Into the Presence
Razor & Tie
It is really difficult for me to NOT like records. Artists and their teams put so much time and effort into the art of making an album that it is easy to fall in love with the music. As for Tim Alexander (Primus, A Perfect Circle) and Luis Carlos Maldonado’s new project, Into the Presence– their attempt did not grab me.
Alexander F. Remington at The Washington Post called their self-titled album, “superlative progressive rock and one of the best rock albums of the year.” “Progressive”- I hate that term. What does that mean anymore? There is “progressive rock,” as in the genre that budded from the late ‘60s, but according to the prog-rock gods, ITP does not fit that definition. (I hate defining genres too.) It is also used in context of innovation, but it should be a given that

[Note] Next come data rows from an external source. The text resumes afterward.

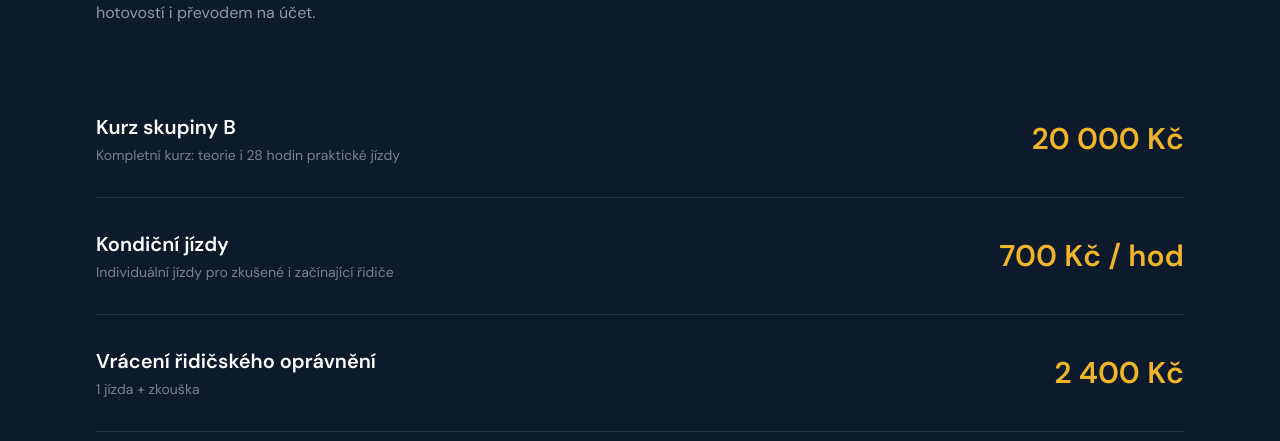
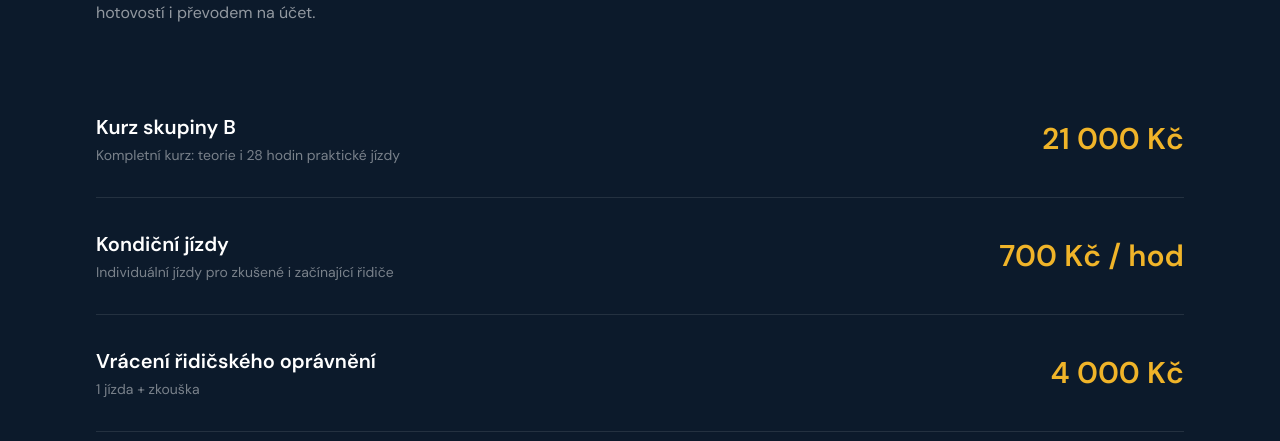
Before and after one commit to sznapiGoat/stastnyDemo, a Next.js app: page / in a window 1280 px wide. Shown: the part 3140-3581 px from the top of the page. Built offline with nearby package versions, Linux system fonts and the light colour scheme.

Commit message:
fix: update cenik - skupina B 21 000, vraceni ridicskeho prukazu 4 000
Co-Authored-By: Claude Opus 4.8 <noreply@anthropic.com>

```diff
--- a/components/pricing-section.tsx
+++ b/components/pricing-section.tsx
@@ -5,7 +5,7 @@ import { motion } from "framer-motion"
 const pricingItems = [
   {
     name: "Kurz skupiny B",
-    price: "20 000 Kč",
+    price: "21 000 Kč",
     note: "Kompletní kurz: teorie i 28 hodin praktické jízdy",
   },
   {
@@ -15,7 +15,7 @@ const pricingItems = [
   },
   {
     name: "Vrácení řidičského oprávnění",
-    price: "2 400 Kč",
+    price: "4 000 Kč",
     note: "1 jízda + zkouška",
   },
   {
```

all good music is supposed to be perpetually evolving, adventurous…progressive. It is the silly magic word bands use to convince their fans (and themselves) that their music is genuine and forward thinking. The truth is, only a handful of acts today are truly progressive.
This is not to say that their music is a load of crap. In fact, I do enjoy the chorus of “Broken Words” and the stop-time groove of “The Garden.” Alexander’s drumming is solid as usual. Maldonado also has a killer voice, but we’ve heard it all before.
They pride themselves on having recorded the whole album on tape instead of going digital. This seems to be a selling point of the album. Only the gear heads care about that kind of stuff. Most people under 24 don’t even know what a tape machine looks like anymore. So as much as I find distaste for this album, I still appreciated their musical efforts…I just wasn’t in love.